Monday, September 27, 2010

Banned Books Week

A truly great library contains something in it to offend everyone. -Jo Godwin

It's here! Banned Books Week is our favorite time to celebrate those works which have been challenged, suppressed, protested, stifled, censored, restricted or, yes, banned.
Visit to see some of these titles -- you might be surprised to see one of your favorites on the list!

Why celebrate this week? The ALA explains it this way:
"Banned Books Week (BBW) is an annual event celebrating the freedom to read and the importance of the First Amendment. Held during the last week of September, Banned Books Week highlights the benefits of free and open access to information while drawing attention to the harms of censorship by spotlighting actual or attempted bannings of books across the United States...
The books featured during Banned Books Week have been targets of attempted bannings. Fortunately, while some books were banned or restricted, in a majority of cases the books were not banned, all thanks to the efforts of librarians, teachers, booksellers, and members of the community to retain the books in the library collections. Imagine how many more books might be challenged—and possibly banned or restricted—if librarians, teachers, and booksellers across the country did not use Banned Books Week each year to teach the importance of our First Amendment rights and the power of literature, and to draw attention to the danger that exists when restraints are imposed on the availability of information in a free society."
Visit facebook to see more photos of our Banned Books display, or stop by the library!
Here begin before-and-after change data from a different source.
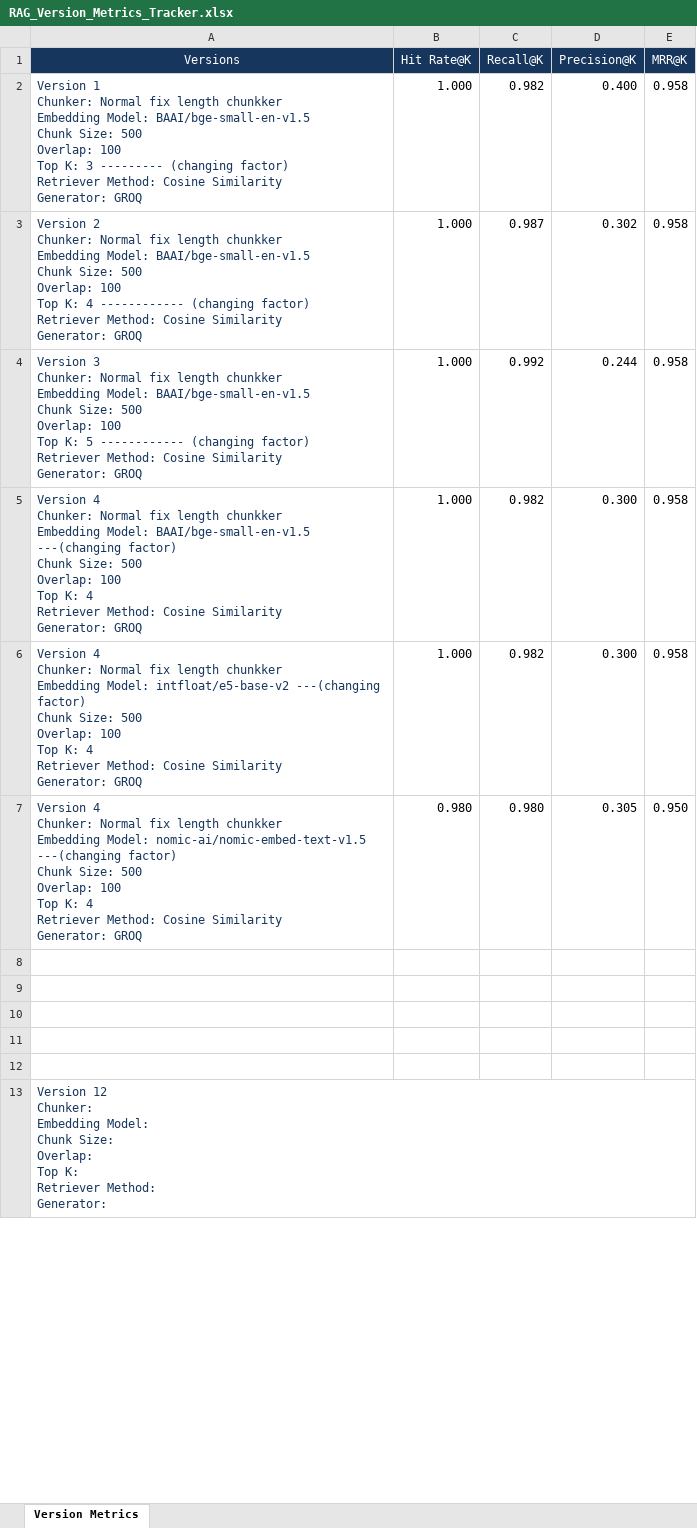
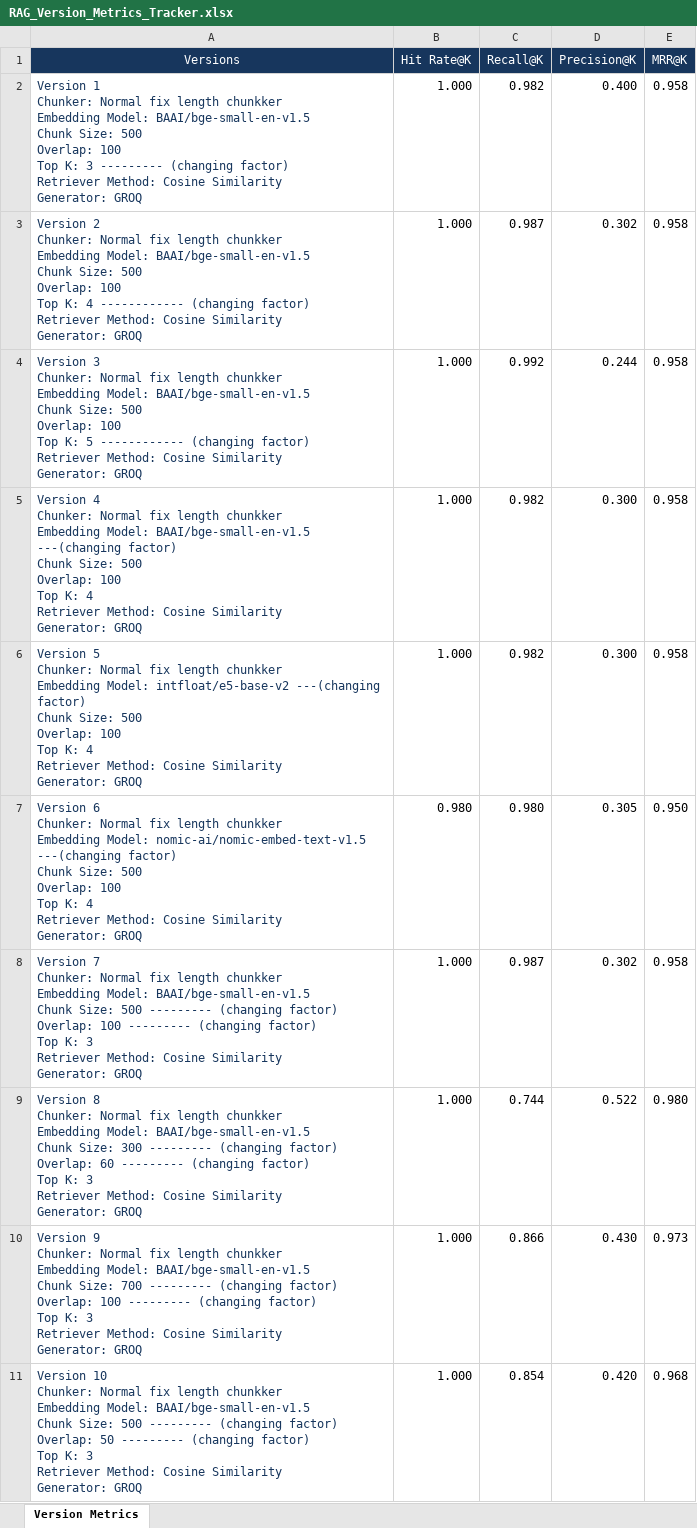
Before and after one commit to Lalith-mourya/RAG-Scratch-, an Excel workbook: RAG_Version_Metrics_Tracker.xlsx, sheet Version Metrics, drawn as a sheet; only a part is shown; values as stored, in another font and other column widths than the file's, no borders; table styles not drawn; removed rows and columns are numbered as before the commit, all else as after; ↵ is a line break in a cell; the diff covers the shown part only; the diff names each change by its address in the sheet, - before the commit and + after, or states it on an @@ line.

Commit message:
Done with chunk size and overlap experimenting

```diff
--- a/RAG_Version_Metrics_Tracker.xlsx (sheet Version Metrics)
+++ b/RAG_Version_Metrics_Tracker.xlsx (sheet Version Metrics)
-A6 (Versions): Version 4 ↵ Chunker: Normal…
+A6 (Versions): Version 5 ↵ Chunker: Normal…
-A7 (Versions): Version 4 ↵ Chunker: Normal…
+A7 (Versions): Version 6 ↵ Chunker: Normal…
-row 8: (empty)
+row 8: Version 7 ↵ Chunker: Normal fix length chunkker ↵ Embedding Model: BAAI/bge-small-en-v1.5 ↵ Chunk Size: 500 --------- (changing factor) ↵ Overlap: 100 --------- (changing factor) ↵ Top K: 3 ↵ Retriever Method: Cosine Similarity ↵ Generator: GROQ | 1.000 | 0.987 | 0.302 | 0.958
-row 9: (empty)
+row 9: Version 8 ↵ Chunker: Normal fix length chunkker ↵ Embedding Model: BAAI/bge-small-en-v1.5 ↵ Chunk Size: 300 --------- (changing factor) ↵ Overlap: 60 --------- (changing factor) ↵ Top K: 3 ↵ Retriever Method: Cosine Similarity ↵ Generator: GROQ | 1.000 | 0.744 | 0.522 | 0.980
-row 10: (empty)
+row 10: Version 9 ↵ Chunker: Normal fix length chunkker ↵ Embedding Model: BAAI/bge-small-en-v1.5 ↵ Chunk Size: 700 --------- (changing factor) ↵ Overlap: 100 --------- (changing factor) ↵ Top K: 3 ↵ Retriever Method: Cosine Similarity ↵ Generator: GROQ | 1.000 | 0.866 | 0.430 | 0.973
-row 11: (empty)
+row 11: Version 10 ↵ Chunker: Normal fix length chunkker ↵ Embedding Model: BAAI/bge-small-en-v1.5 ↵ Chunk Size: 500 --------- (changing factor) ↵ Overlap: 50 --------- (changing factor) ↵ Top K: 3 ↵ Retriever Method: Cosine Similarity ↵ Generator: GROQ | 1.000 | 0.854 | 0.420 | 0.968
-row 12: (empty)
-row 13: Version 12 ↵ Chunker: ↵ Embedding Model: ↵ Chunk Size: ↵ Overlap: ↵ Top K: ↵ Retriever Method: ↵ Generator:
```
Also changed, not shown: 8 removed rows elsewhere in this sheet.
Wednesday, September 22, 2010

Word to the wise

I posted this junk email we received at the library because it's so cartoonishly obvious.

Needless to say, if you receive an email congratulating you for winning the "Microsoft World Lottery," and unsubtly asking you to open an attached file, please don't open it. :)
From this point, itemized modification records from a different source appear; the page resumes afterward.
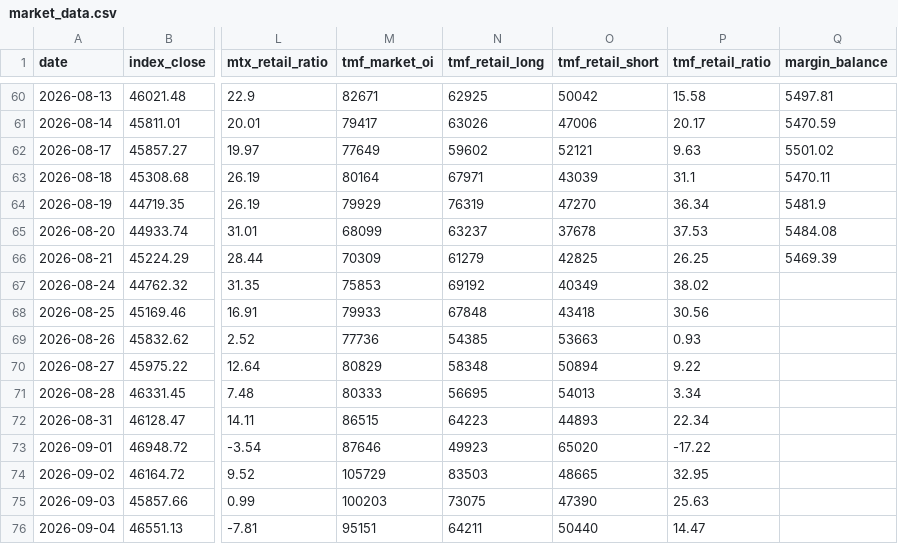
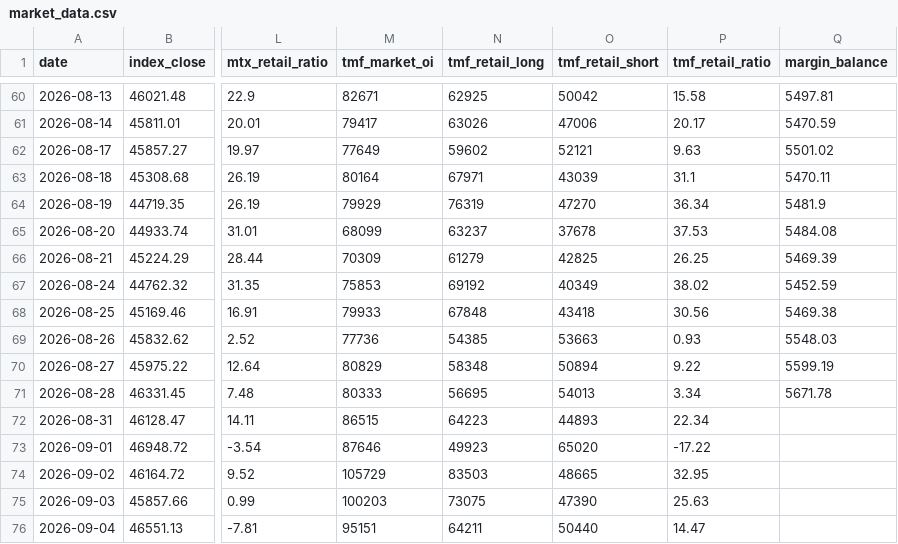
Before and after one commit to ed123698745ed-oss/panhou-charts, a CSV file: data/market_data.csv, drawn as a sheet; only a part is shown, gaps mark what is left out; the diff names each change by its address in the sheet, - before the commit and + after, or states it on an @@ line.

Commit message:
update market data (2026-09-11)

```diff
--- a/data/market_data.csv
+++ b/data/market_data.csv
-Q67 (margin_balance): (empty)
+Q67 (margin_balance): 5452.59
-Q68 (margin_balance): (empty)
+Q68 (margin_balance): 5469.38
-Q69 (margin_balance): (empty)
+Q69 (margin_balance): 5548.03
-Q70 (margin_balance): (empty)
+Q70 (margin_balance): 5599.19
-Q71 (margin_balance): (empty)
+Q71 (margin_balance): 5671.78
```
Tuesday, September 14, 2010

After the Spill

The Reader's Advisor has a list of books to read after the September 2 oil rig explosion (and, of course, the BP spill in April). Two of the titles here are:
  • Oil on the Brain by Lisa Margonelli - Starting at a local gas station, Margonelli sets off to meet the people behind the pump, who lead her deep into the economics, politics, chemistry, and culture of petroleum. Along the oil supply chain, through the Strategic Petroleum Reserve and the NYMEX oil market, she finds unexpected delights and troubling contradictions.
  • The Prize by Daniel Yergin - The Prize recounts the panoramic history of oil -- and the struggle for wealth power that has always surrounded oil. This struggle has shaken the world economy, dictated the outcome of wars, and transformed the destiny of men and nations. The Prize is as much a history of the twentieth century as of the oil industry itself. The canvas of this history is enormous -- from the drilling of the first well in Pennsylvania through two great world wars to the Iraqi invasion of Kuwait and Operation Desert Storm.
    The cast extends from wildcatters and rogues to oil tycoons, and from Winston Churchill and Ibn Saud to George Bush and Saddam Hussein. The definitive work on the subject of oil and a major contribution to understanding our century, The Prize is a book of extraordinary breadth, riveting excitement -- and great importance.
Click on the titles to see our catalog and request a copy. Happy reading!

Friday, September 3, 2010
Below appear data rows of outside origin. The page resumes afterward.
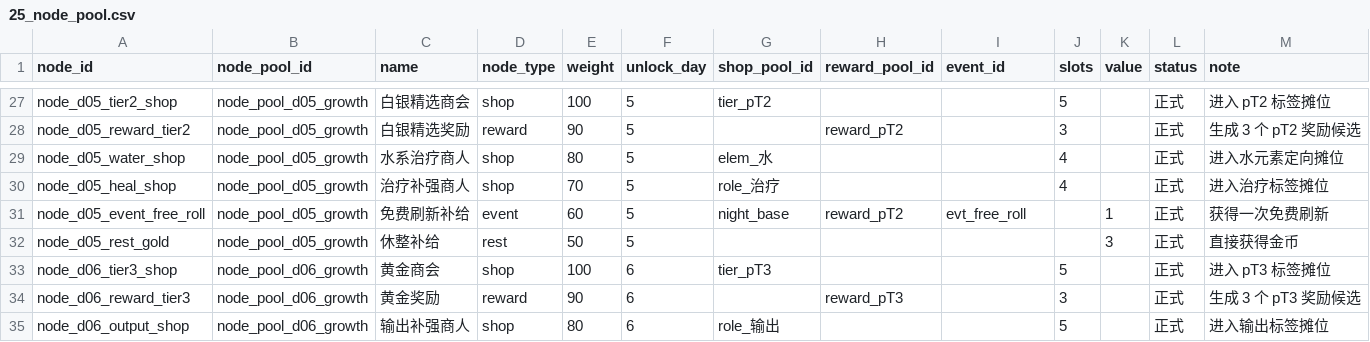
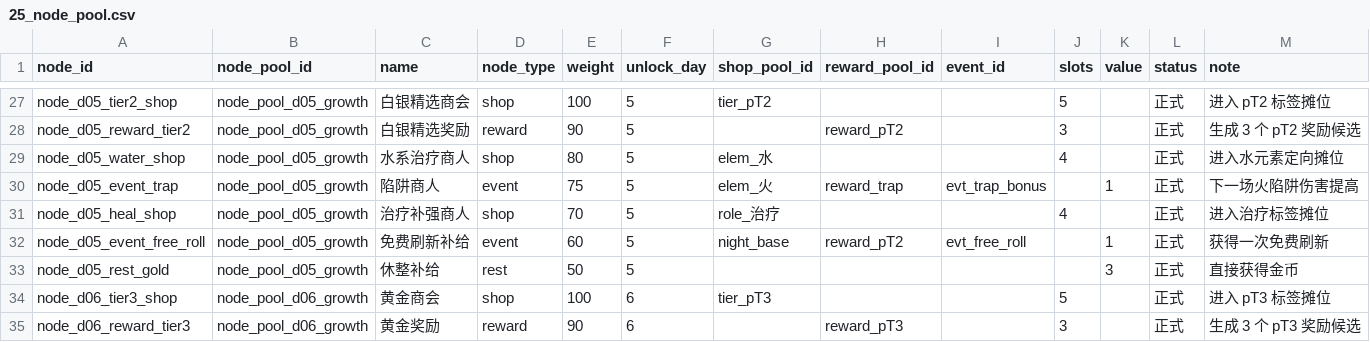
Before and after one commit to jyf0330/ysbzs, a CSV file: data/csv/25_node_pool.csv, drawn as a sheet; only a part is shown, gaps mark what is left out; the shorter side is filled out with more unchanged rows.

```diff
--- a/data/csv/25_node_pool.csv
+++ b/data/csv/25_node_pool.csv
@@ -29,2 +29,3 @@ node_d05_reward_tier2,node_pool_d05_growth,白银精选奖励,reward,90,5,,rewar
 node_d05_water_shop,node_pool_d05_growth,水系治疗商人,shop,80,5,elem_水,,,4,,正式,进入水元素定向摊位
+node_d05_event_trap,node_pool_d05_growth,陷阱商人,event,75,5,elem_火,reward_trap,evt_trap_bonus,,1,正式,下一场火陷阱伤害提高
 node_d05_heal_shop,node_pool_d05_growth,治疗补强商人,shop,70,5,role_治疗,,,4,,正式,进入治疗标签摊位
```
Also changed, not shown: data/csv/05_events.csv, 10 other files.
Readers and e-readers

If you're an avid reader, at some point you've probably grappled with the issue of e-readers. Is it worth it to spend $200 or more on a gadget when you could be spending it on books themselves (or reading books free from the library)? Is reading a novel from a screen the same as reading from a page? Can you get away with reading trashy books on a Kindle since no one will see the cover? :)

The debate has been going on for years and may never be settled. I saw an article, though, with a slightly different perspective. Emma Silvers writes:
"Out of every argument I've heard in favor of e-readers -- no dead trees, portable research, "it's the future," etc. -- my least favorite might be the central point of the thing: the fact that it allows you to choose from thousands of books at any given time. I simply don't want that kind of potential for distraction. Would I have ever made it through any book by Herman Hesse if I'd had the choice, with a press of a button, to lighten the mood with a little Tom Robbins? Will anyone ever finish "Infinite Jest" on a device that constantly presents other options?"
The whole article is here at and is worth a read. What do you think?

[For the record, I have an e-reader (Sony PRS-505) but pretty much only use it for public-domain titles I can download for free.]